After a restful night in the hotel in Albuquerque where the kids stayed up until around 10:00 pm (time change is difficult, people…), we hit the road.  It was going to be another long one, but this time, we were stopping at the Jack Sisemore Traveland RV Museum in Amarillo, TX.  Which seems like a thing you should visit when you’re in Amarillo, TX.

That’s an old Airstream!

It was actually pretty neat!  It’s actually a retail RV lot, but if you go in and ask at the front desk, they’ll lead you back through all the new ones to a warehouse with all the old ones, each with a sign that gives you some idea what’s there.  We ended up seeing a 1970s-era pop-up camper that looked quite a bit like the ones Brooke and I grew up with, and that particular camper was donated by a couple from Columbia, MO!  Small world.

Meg and Calvin really liked seeing campers, as we’re used to staying in tents when we travel like this.  We had to explain to them that the towing capacity on our Subarus isn’t really up to snuff to carry many of these campers, so they’re slowly devising a way to get us to upgrade.  I don’t expect they’ll win this battle…

From Amarillo, it was another 4 hours on I-40 until we got to Oklahoma City.  This time, we were going to get there a bit early, hopefully giving us time for a nice dinner and some swimming at the pool at the hotel we got.  This time, I picked the restaurant: something that would satisfy the four different mouths in the car without leading to arguments about what kind of food we were getting that night.  I found this place called Shorty Smalls that looked like they had a wide swath of options that we hadn’t had on the trip so far, including seafood.  When we got there, they advertised an all-you-can-eat catfish deal and $0.99 Coors Lights.  Sounds great, right?

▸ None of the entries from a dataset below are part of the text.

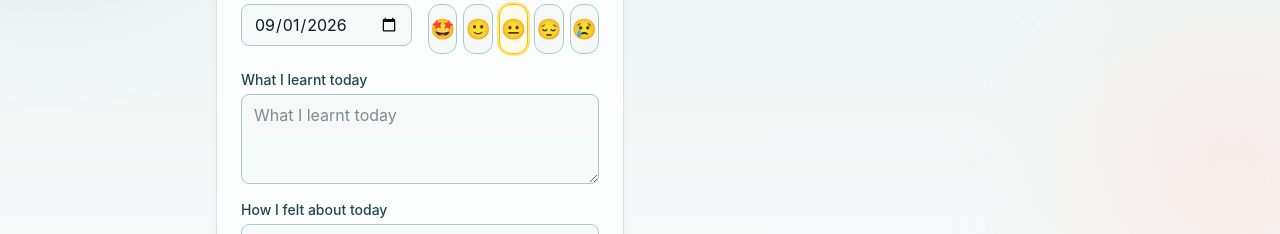
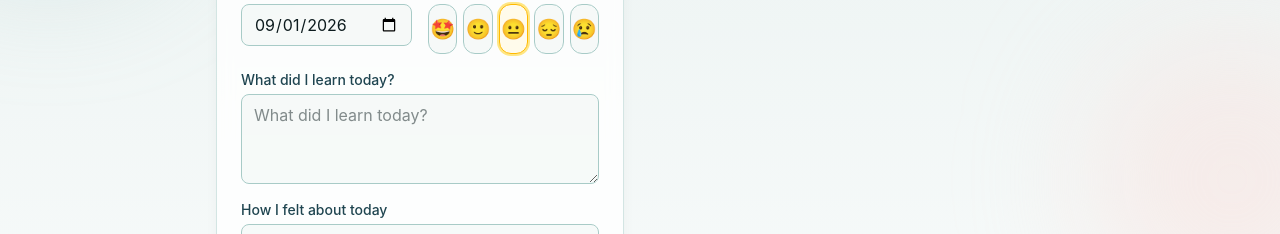
Before and after one commit to shayveetake2-lang/dailyreflection-app, a React (Vite) app: page / in a window 1280 px wide. Shown: the part 221-455 px from the top of the page. Built offline with nearby package versions, Linux system fonts and the light colour scheme.

Commit message:
Restore daily reflection template

```diff
--- a/src/components/ReflectionCard.tsx
+++ b/src/components/ReflectionCard.tsx
@@ -40,7 +40,7 @@ export function ReflectionCard({ reflection }: ReflectionCardProps) {
       </div>
 
       <div>
-        <p className="text-sm font-medium text-brand-600 dark:text-brand-300">What I learnt today</p>
+        <p className="text-sm font-medium text-brand-600 dark:text-brand-300">What did I learn today?</p>
         <p className="whitespace-pre-wrap text-brand-900 dark:text-brand-100">{reflection.whatILearntToday}</p>
       </div>
 
--- a/src/components/ReflectionForm.tsx
+++ b/src/components/ReflectionForm.tsx
@@ -127,7 +127,7 @@ export function ReflectionForm({ defaultName, onSubmit }: ReflectionFormProps) {
 
       <div className="flex flex-col gap-1">
         <label htmlFor="whatILearntToday" className="text-sm font-medium text-brand-700 dark:text-brand-200">
-          What I learnt today
+          What did I learn today?
         </label>
         <textarea
           id="whatILearntToday"
@@ -135,7 +135,7 @@ export function ReflectionForm({ defaultName, onSubmit }: ReflectionFormProps) {
           onChange={(e) => setWhatILearntToday(e.target.value)}
           required
           rows={3}
-          placeholder="What I learnt today"
+          placeholder="What did I learn today?"
           className={inputClasses}
         />
       </div>
--- a/src/lib/share.ts
+++ b/src/lib/share.ts
@@ -12,7 +12,7 @@ export function formatReflection(reflection: Reflection): string {
     ...(reflection.name ? [`By: ${reflection.name}`] : []),
     `Overall feeling: ${feelingLabel(reflection)}`,
     "",
-    "What I learnt today",
+    "What did I learn today?",
     reflection.whatILearntToday,
     "",
     "How I felt about today",
```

Well, we sat there for 15 minutes and no waiter visited us.  The kids finished their placemat activities and were already ancy and various servers had walked past us with nary a word.

So we left and went to Waffle House next to our hotel.  It wasn’t my first choice, but the other three in the car were happy, so it was fine.  I left them a review on Google Reviews and got a response the next day apologizing and saying they’d pass the experience on to management.

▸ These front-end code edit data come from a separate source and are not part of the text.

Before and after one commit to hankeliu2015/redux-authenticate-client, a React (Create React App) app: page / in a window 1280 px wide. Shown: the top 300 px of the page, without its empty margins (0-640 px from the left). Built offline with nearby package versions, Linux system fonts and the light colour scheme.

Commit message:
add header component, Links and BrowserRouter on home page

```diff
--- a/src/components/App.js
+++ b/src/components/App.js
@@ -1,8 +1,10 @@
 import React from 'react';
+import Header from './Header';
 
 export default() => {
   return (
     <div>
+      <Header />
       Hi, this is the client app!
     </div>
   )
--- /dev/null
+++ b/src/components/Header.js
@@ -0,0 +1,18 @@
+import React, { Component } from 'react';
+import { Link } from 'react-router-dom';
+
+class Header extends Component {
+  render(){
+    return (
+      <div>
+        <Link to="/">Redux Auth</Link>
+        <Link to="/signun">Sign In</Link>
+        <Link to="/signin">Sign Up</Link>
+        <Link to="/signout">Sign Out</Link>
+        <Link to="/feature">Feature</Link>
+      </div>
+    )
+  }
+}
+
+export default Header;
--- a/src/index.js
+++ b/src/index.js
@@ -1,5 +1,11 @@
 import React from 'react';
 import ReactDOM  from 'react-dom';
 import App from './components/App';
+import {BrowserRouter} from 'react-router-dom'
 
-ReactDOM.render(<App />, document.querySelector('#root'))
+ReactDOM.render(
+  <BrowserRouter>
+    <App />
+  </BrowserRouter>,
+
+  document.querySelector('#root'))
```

So. Much. Root beer.

After another late night staying up (with some swimming this time), we hit the road one last time for the home stretch.  This time, we were going to stop about 30 minutes outside of Oklahoma City at Pops Soda Ranch, which advertises over 600 different types of soda and other Route 66 kitsch to buy.  Meg had never seen this many root beer varieties, so she was pretty excited.  We didn’t stay long (and didn’t get gas there, as the price was at least $0.40/gal higher than everywhere else around there), but grabbed a six pack of different glass bottled sodas.

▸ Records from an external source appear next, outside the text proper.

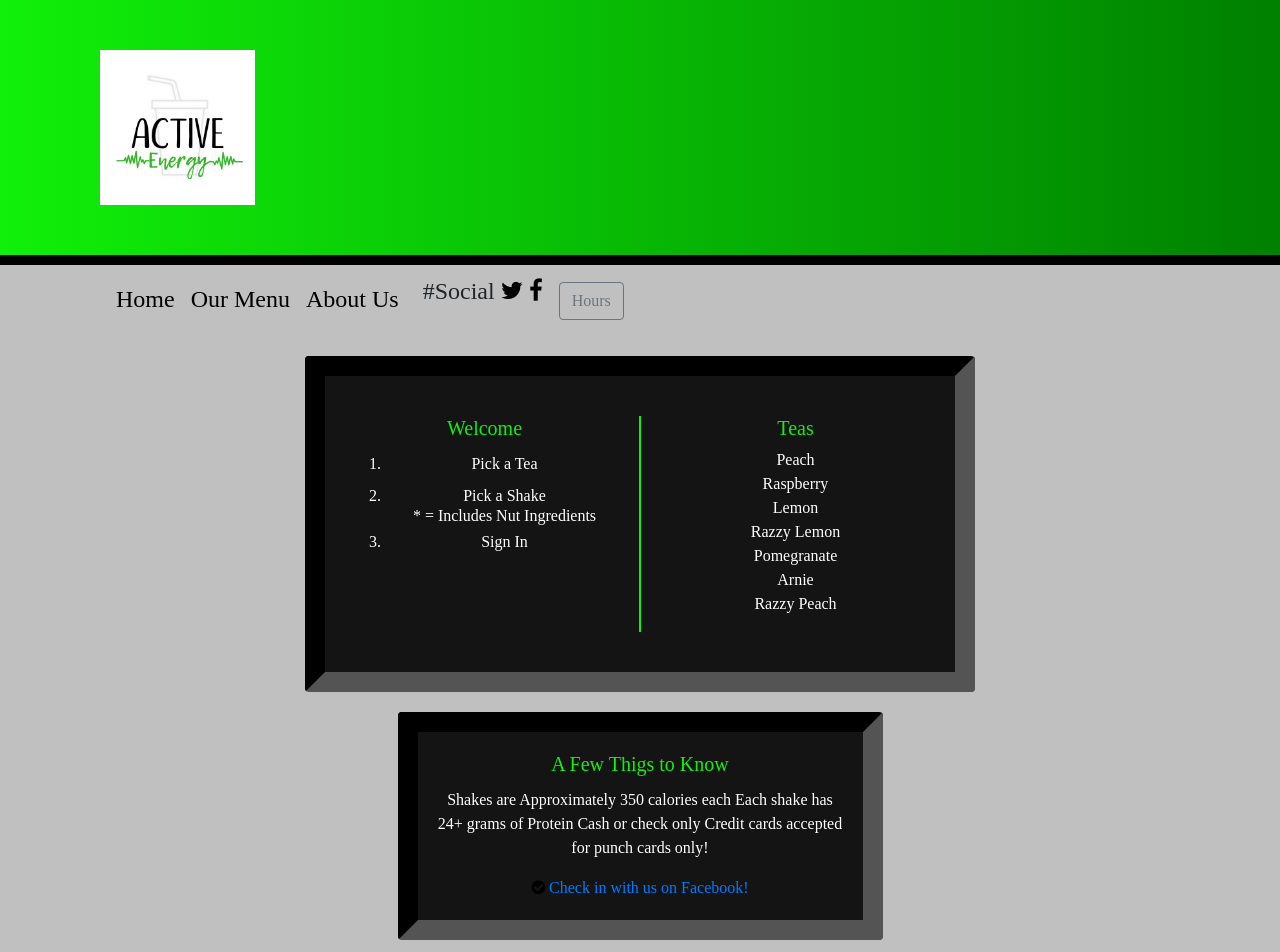
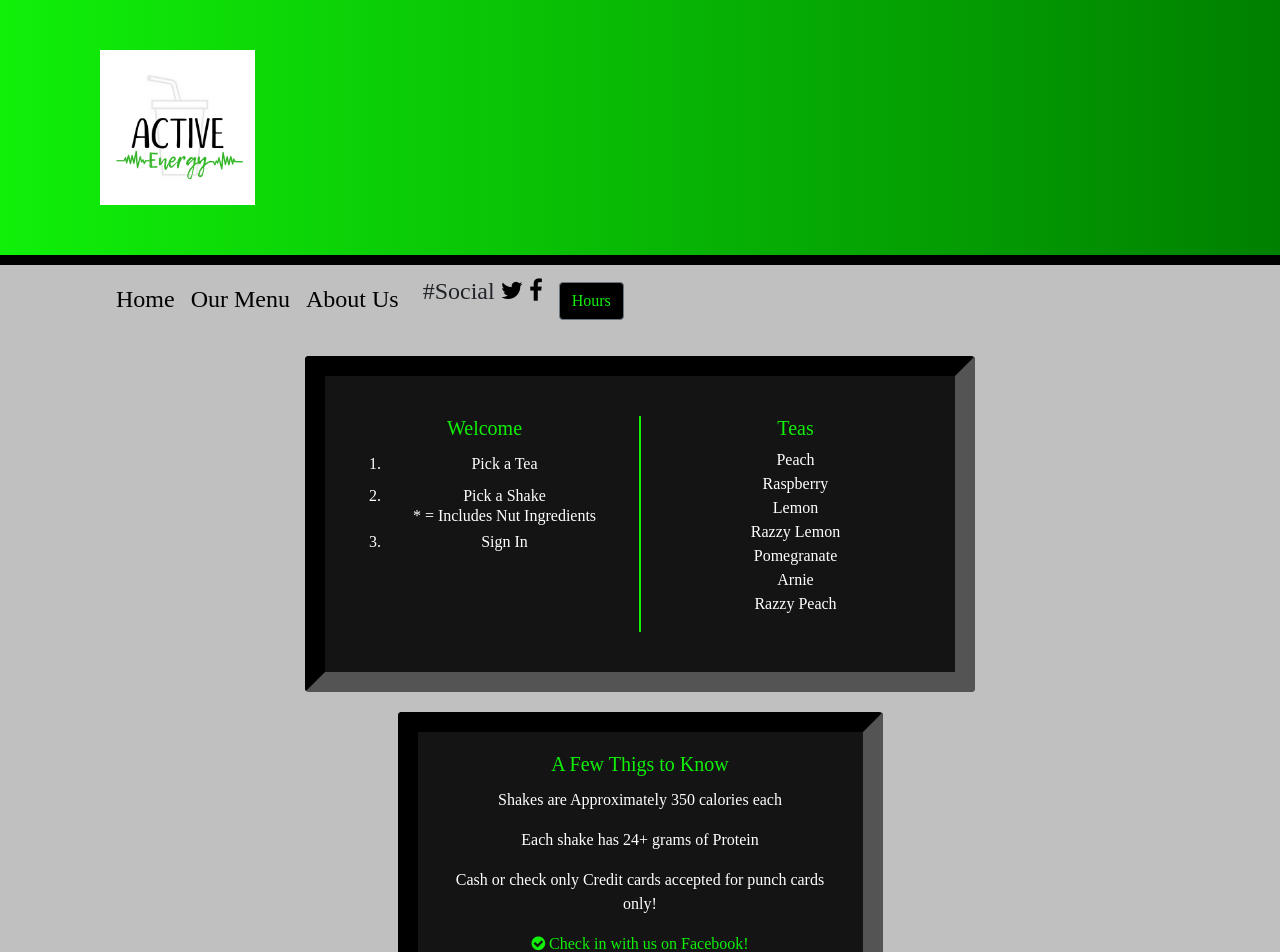
Before and after one commit to aerro47/AE-Portfolio-Project-React-, a React (Create React App) app: page /ourmenu in a window 1280 px wide. Shown: the top 952 px of the page. Built offline with nearby package versions, Linux system fonts and the light colour scheme; what google-maps-react would draw is missing.

Commit message:
Made some changes to the styling, need to make changes to menu as well

```diff
--- a/package.json
+++ b/package.json
@@ -15,6 +15,7 @@
     "react-dom": "^17.0.1",
     "react-router-dom": "^5.2.0",
     "react-scripts": "4.0.1",
+    "react-transition-group": "^4.4.1",
     "reactstrap": "^8.5.1",
     "web-vitals": "^0.2.4"
   },
--- a/src/App.css
+++ b/src/App.css
@@ -30,6 +30,21 @@ h5  {
 .card-deck {
     background: silver;
 }
+
+a {
+    color: black;
+}
+
+a:hover {
+    color: white;
+}
+
+.card-link {
+    color: #10f009;
+}
+/* Modal----------------------------------------------------------------- */
+
+/* Modal----------------------------------------------------------------- */
 /* Navbar and Items------------------------------------------------------ */
 
 .navbar {
--- a/src/components/AboutusComponent.js
+++ b/src/components/AboutusComponent.js
@@ -16,7 +16,7 @@ export function Team() {
                         <div className="face face2">
                             <div className="content">
                                 <p>Lorem ipsum dolor sit amet consectetur adipisicing elit. Placeat veritatis rerum ipsum quidem odio quod!</p>
-                                <a href="https://accounts.myherbalife.com/Account/Create">Sign up with Brian!</a>
+                                <a href="https://accounts.myherbalife.com/Account/Create" className='card-link'>Sign up with Brian!</a>
                             </div>
                         </div>
                     </div>
@@ -33,7 +33,7 @@ export function Team() {
                         <div className="face face2">
                             <div className="content">
                                 <p>Lorem ipsum dolor sit amet consectetur adipisicing elit. Placeat veritatis rerum ipsum quidem odio quod!</p>
-                                <a href="https://accounts.myherbalife.com/Account/Create">Sign up with John!</a>
+                                <a href="https://accounts.myherbalife.com/Account/Create" className='card-link'>Sign up with John!</a>
                             </div>
                         </div>
                     </div>
@@ -50,7 +50,7 @@ export function Team() {
                         <div className="face face2">
                             <div className="content">
                                 <p>Lorem ipsum dolor sit amet consectetur adipisicing elit. Placeat veritatis rerum ipsum quidem odio quod!</p>
-                                <a href="https://accounts.myherbalife.com/Account/Create">Sign up with Andy!</a>
+                                <a href="https://accounts.myherbalife.com/Account/Create" className='card-link'>Sign up with Andy!</a>
                             </div>
                         </div>
                     </div>
--- a/src/components/HeaderComponent.js
+++ b/src/components/HeaderComponent.js
@@ -69,7 +69,7 @@ class Header extends Component {
                                     </div>
 
                                     <span className="navbar-text ml-3">
-                                        <Button outline onClick={this.toggleModal}>Hours</Button>
+                                        <Button outline onClick={this.toggleModal} style={{background: 'black', color: '#10f009'}}>Hours</Button>
                                     </span>
                                 </Nav>
                             </Collapse>
@@ -78,16 +78,16 @@ class Header extends Component {
                 </Navbar>
 
                 <Modal isOpen={this.state.isModalOpen} toggle={this.toggleModal}>
-                    <ModalHeader toggle={this.toggleModal}>Hours</ModalHeader>
-                        <ModalBody>
+                    <ModalHeader className='hours-header' toggle={this.toggleModal}>Hours</ModalHeader>
+                        <ModalBody className='hours-modal'>
                             <ListGroup variant="flush">
-                                <ListGroupItem>Sunday 11 A.M. - 2 P.M.</ListGroupItem>
-                                <ListGroupItem>Monday 6:30 A.M. - 5 P.M.</ListGroupItem>
-                                <ListGroupItem>Tuesday 6:30 A.M. - 5 P.M.</ListGroupItem>
-                                <ListGroupItem>Wednesday 6:30 A.M. - 5 P.M.</ListGroupItem>
-                                <ListGroupItem>Thursday 6:30 A.M. - 5 P.M.</ListGroupItem>
-                                <ListGroupItem>Friday 7 A.M. - 5 P.M.</ListGroupItem>
-                                <ListGroupItem>Saturday 8 A.M. - 2 P.M.</ListGroupItem>
+                                <ListGroupItem className='hours-list' >Sunday 11 A.M. - 2 P.M.</ListGroupItem>
+                                <ListGroupItem className='hours-list' >Monday 6:30 A.M. - 5 P.M.</ListGroupItem>
+                                <ListGroupItem className='hours-list' >Tuesday 6:30 A.M. - 5 P.M.</ListGroupItem>
+                                <ListGroupItem className='hours-list' >Wednesday 6:30 A.M. - 5 P.M.</ListGroupItem>
+                                <ListGroupItem className='hours-list' >Thursday 6:30 A.M. - 5 P.M.</ListGroupItem>
+                                <ListGroupItem className='hours-list' >Friday 7 A.M. - 5 P.M.</ListGroupItem>
+                                <ListGroupItem className='hours-list' >Saturday 8 A.M. - 2 P.M.</ListGroupItem>
                             </ListGroup>
                         </ModalBody>
                 </Modal>
--- a/src/components/OurMenuComponent.js
+++ b/src/components/OurMenuComponent.js
@@ -37,8 +37,10 @@ function Menu() {
                 <div className="card menu-card">
                     <div className="card-body">
                         <h5 className="card-title">A Few Thigs to Know</h5>
-                        <p className="card-text">Shakes are Approximately 350 calories each Each shake has 24+ grams of Protein Cash or check only Credit cards accepted for punch cards only!</p>
-                        <a href="https://b-m.facebook.com/Active-Energy-181432185206076/" className="card-link"><i className="fa fa-check-circle"></i> Check in with us on Facebook!</a>
+                        <p className="card-text">Shakes are Approximately 350 calories each</p>
+                        <p className="card-text">Each shake has 24+ grams of Protein </p>
+                        <p className="card-text">Cash or check only Credit cards accepted for punch cards only!</p>
+                        <a href="https://b-m.facebook.com/Active-Energy-181432185206076/" className="card-link"><i className="fa fa-check-circle card-link"></i> Check in with us on Facebook!</a>
                     </div>
                 </div>
             </div>
```
Also changed, not shown: 1 other file (tests, documents, lock files or other folders).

A McDonald’s over I-40? Kewl.

After another few hours, we stopped at the former “World’s Largest McDonald’s” in Vinita, OK, which runs across I-40.  It’s a McDonald’s, so not much to report on that, but it was neat for the kids to have a Happy Meal while cars passed under them.

A note on Oklahoma vs Kansas driving.  Kansas is a terrible, desolate state that is horrible to cross.  A definite black hole between Missouri and Colorado.  And while they do have toll roads, they certainly don’t milk you for everything you’re worth like Oklahoma does.  I think we spent maybe $2.50 to go on I-70 in Kansas, but it was $9.00 to get from Oklahoma City back to Missouri.  Ridiculous.

All tuckered out…

Finally, the heavens opened up and we crossed back into good ol’ Missouri.  Granted, it was relatively far south, so we still had hours to go, but it was certainly more familiar territory as we got closer to Highway 65.

We had a fun trip!  ~2800 miles covered and 25.6 mpg average overall.  Gas prices really weren’t all that different than they were in Missouri, though we ran into some more expensive stations due to their isolation from other populations.  We’d still like to hit the South Rim eventually, but may do that on a “Tour of the Southwest” trip when we hit Mesa Verde, Arches, and other locales in a few years.  We’ve got other plans for the next few years, though, so that’ll have to wait!